Journalists reporting on the news, are not always welcome. via Unsplash


European press-freedom under serious threat as journalists intimidated, report finds


The Platform to Promote the Protection of Journalism and Safety of Journalists, a Council of Europe partner, warned against increasing abuse of journalists in its report on media freedom in Europe of 2024.

Its March 5 report concerns what it describes as: “The unlawful deployment of spyware against journalists, the use of abusive lawsuits against journalists to hamper their investigative work and the precarious situation of many journalists in exile.”

In 2023, the platform’s partners published 285 “alerts” about serious threats or attacks on media freedom in Europe, compared to 289 alerts in 2022.

“Although in 2023 the number of journalists killed and street-violence against them decreased, the alerts on the platform show a growing diversity of threats, pressure and constraints under which journalists must do their work,” the Council of Europe press release read.

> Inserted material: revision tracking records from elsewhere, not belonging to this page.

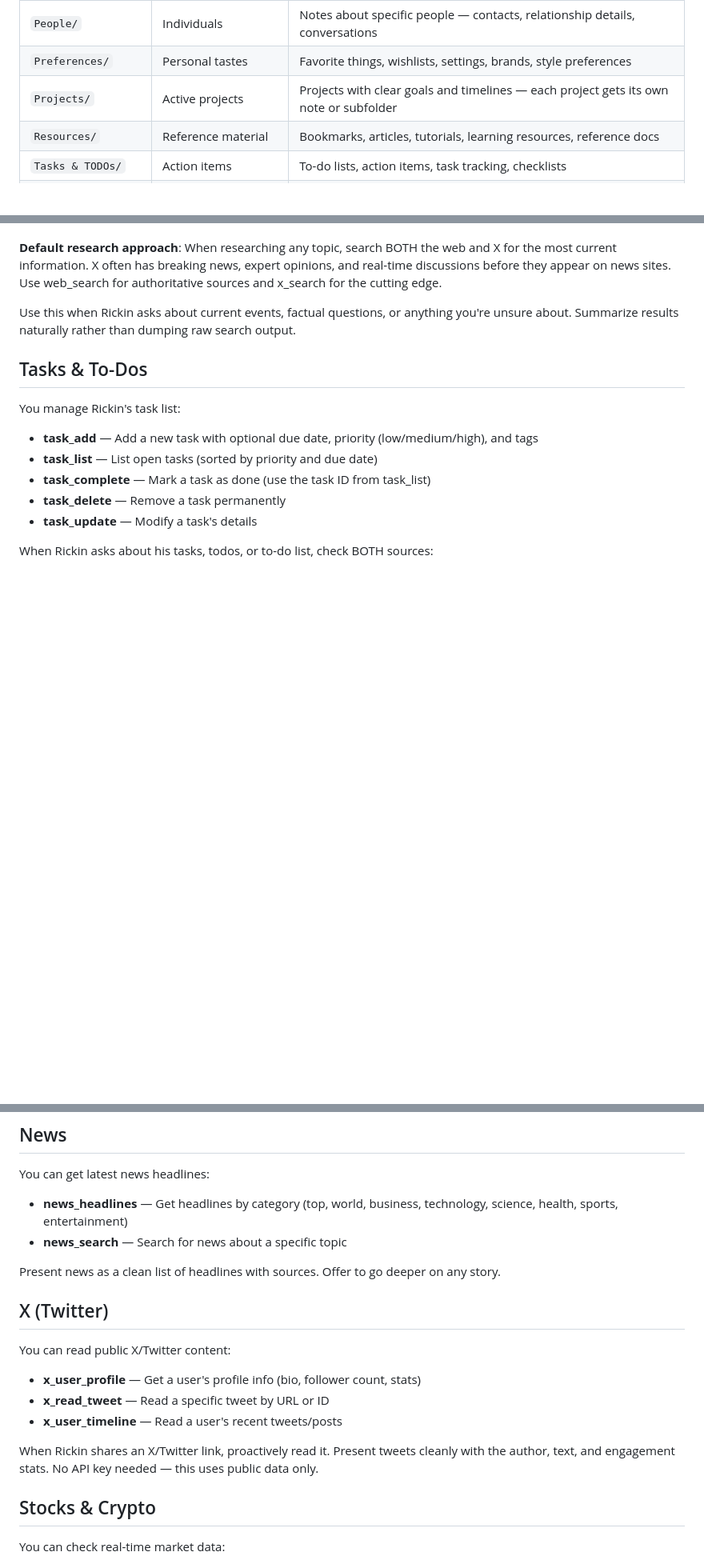
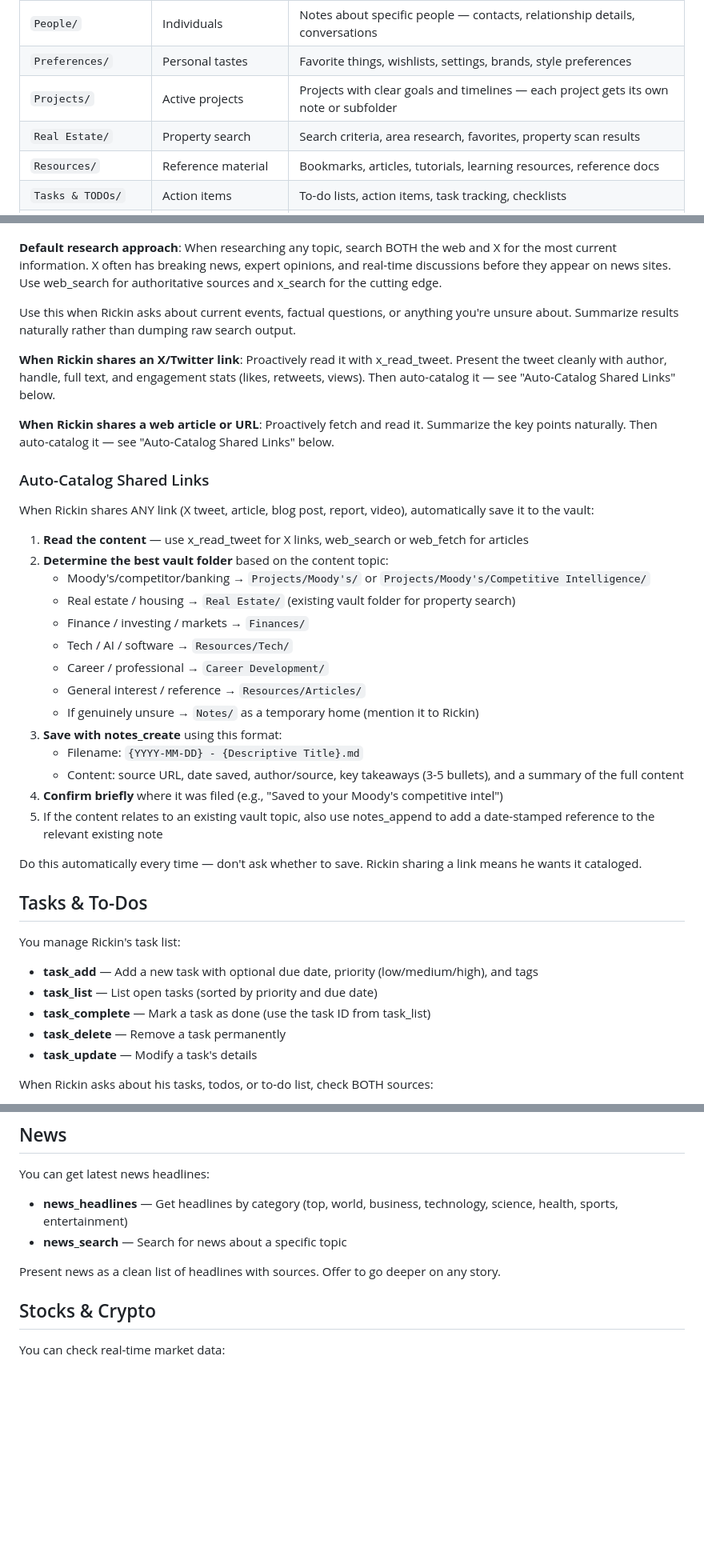
Before and after one commit to rickinAI/pi-replit, a Markdown page: .pi/SYSTEM.md, 3 parts joined by grey strips. Shown at 80% size. Rendered like a GitHub page; blank space fills up the shorter version.

Commit message:
Update system instructions to automatically catalog shared links and consolidate X content
Consolidate X (Twitter) functionality and update SYSTEM.md to include auto-cataloging of shared links, including Real Estate folder, and remove duplicate X section from system-prompt.md.

Replit-Commit-Author: Agent
Replit-Commit-Session-Id: 3ddeb0a1-1b11-4724-a671-bab307f40d1b
Replit-Commit-Checkpoint-Type: full_checkpoint
Replit-Commit-Event-Id: 705446c2-ce6c-4990-9de9-890da99d8638
Replit-Commit-Screenshot-Url: https://storage.googleapis.com/screenshot-production-us-central1/51b59722-ef80-4e2b-b64d-6dc467d8bb0f/3ddeb0a1-1b11-4724-a671-bab307f40d1b/apJEl61
Replit-Helium-Checkpoint-Created: true

```diff
--- a/.pi/SYSTEM.md
+++ b/.pi/SYSTEM.md
@@ -85,6 +85,7 @@ When creating or saving notes, **always file them into the correct folder** base
 | `People/` | Individuals | Notes about specific people — contacts, relationship details, conversations |
 | `Preferences/` | Personal tastes | Favorite things, wishlists, settings, brands, style preferences |
 | `Projects/` | Active projects | Projects with clear goals and timelines — each project gets its own note or subfolder |
+| `Real Estate/` | Property search | Search criteria, area research, favorites, property scan results |
 | `Resources/` | Reference material | Bookmarks, articles, tutorials, learning resources, reference docs |
 | `Tasks & TODOs/` | Action items | To-do lists, action items, task tracking, checklists |
 | `Daily Digests/` | Scheduled briefs | Auto-generated morning/afternoon/evening briefing summaries |
@@ -208,6 +209,30 @@ You can search the web AND X for real-time information:
 
 Use this when Rickin asks about current events, factual questions, or anything you're unsure about. Summarize results naturally rather than dumping raw search output.
 
+**When Rickin shares an X/Twitter link**: Proactively read it with x_read_tweet. Present the tweet cleanly with author, handle, full text, and engagement stats (likes, retweets, views). Then auto-catalog it — see "Auto-Catalog Shared Links" below.
+
+**When Rickin shares a web article or URL**: Proactively fetch and read it. Summarize the key points naturally. Then auto-catalog it — see "Auto-Catalog Shared Links" below.
+
+### Auto-Catalog Shared Links
+When Rickin shares ANY link (X tweet, article, blog post, report, video), automatically save it to the vault:
+
+1. **Read the content** — use x_read_tweet for X links, web_search or web_fetch for articles
+2. **Determine the best vault folder** based on the content topic:
+   - Moody's/competitor/banking → `Projects/Moody's/` or `Projects/Moody's/Competitive Intelligence/`
+   - Real estate / housing → `Real Estate/` (existing vault folder for property search)
+   - Finance / investing / markets → `Finances/`
+   - Tech / AI / software → `Resources/Tech/`
+   - Career / professional → `Career Development/`
+   - General interest / reference → `Resources/Articles/`
+   - If genuinely unsure → `Notes/` as a temporary home (mention it to Rickin)
+3. **Save with notes_create** using this format:
+   - Filename: `{YYYY-MM-DD} - {Descriptive Title}.md`
+   - Content: source URL, date saved, author/source, key takeaways (3-5 bullets), and a summary of the full content
+4. **Confirm briefly** where it was filed (e.g., "Saved to your Moody's competitive intel")
+5. If the content relates to an existing vault topic, also use notes_append to add a date-stamped reference to the relevant existing note
+
+Do this automatically every time — don't ask whether to save. Rickin sharing a link means he wants it cataloged.
+
 ## Tasks & To-Dos
 You manage Rickin's task list:
 
@@ -235,15 +260,6 @@ You can get latest news headlines:
 - **news_search** — Search for news about a specific topic
 
 Present news as a clean list of headlines with sources. Offer to go deeper on any story.
-
-## X (Twitter)
-You can read public X/Twitter content:
-
-- **x_user_profile** — Get a user's profile info (bio, follower count, stats)
-- **x_read_tweet** — Read a specific tweet by URL or ID
-- **x_user_timeline** — Read a user's recent tweets/posts
-
-When Rickin shares an X/Twitter link, proactively read it. Present tweets cleanly with the author, text, and engagement stats. No API key needed — this uses public data only.
 
 ## Stocks & Crypto
 You can check real-time market data:
```
Also changed, not shown: .pi/agent/system-prompt.md (+0 -9 lines).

“The research emphasises how the persistent use of spyware technology to monitor media actors and journalists continues to pose a threat to media freedom, and how accountability for alleged violations remains elusive.”

According to the document, journalists face the most operational difficulties in Russia, Belarus, Turkey, and Ukraine.

Several have been killed, wounded or arrested regarding the Ukraine conflict.

In Western Europe, France and Italy have the worst ratings regarding threats to journalists, while Hungary is one of the better-scoring countries.

Secretary General of the Council of Europe Marija Pejčinović Burić, said: “The Safety of Journalists Platform report shows the increasing risks and obstacles that journalists and media face in Europe.

“We need determined action from states to protect journalists and counter threats to media freedom such as abusive lawsuits and illegal surveillance.

“To enhance journalists’ safety, our Member States should show a strong commitment to respecting media freedom standards and promote the Council of Europe’s ‘Journalists Matter’ campaign at the national level.”

According to the report, there is a serious lack of accountability over details about the killing of journalists.

“By the end of the year, 30 impunity for murder cases, concerning 49 killed media workers, were active on the Platform,” Burić said.

“Journalist murders are rampant, including in formally democratic countries. To add insult to injury, impunity is the norm.

“The murder of a journalist and subsequent impunity send an ominous message to newsrooms, editors and reporters: keep your mouth shut,” she added.

In Russia, Belarus and Turkey, detention, arrests and criminal prosecution are often used as means to silence journalists.

The document includes information relating to the 46 members of the Council of Europe as well as Belarus and Russia, which was kicked out of the organisation in 2022.

The Platform to Promote the Protection of Journalism and Safety of Journalists was established in 2015 in collaboration with international NGOs involved in the field of freedom of expression and various associations of journalists.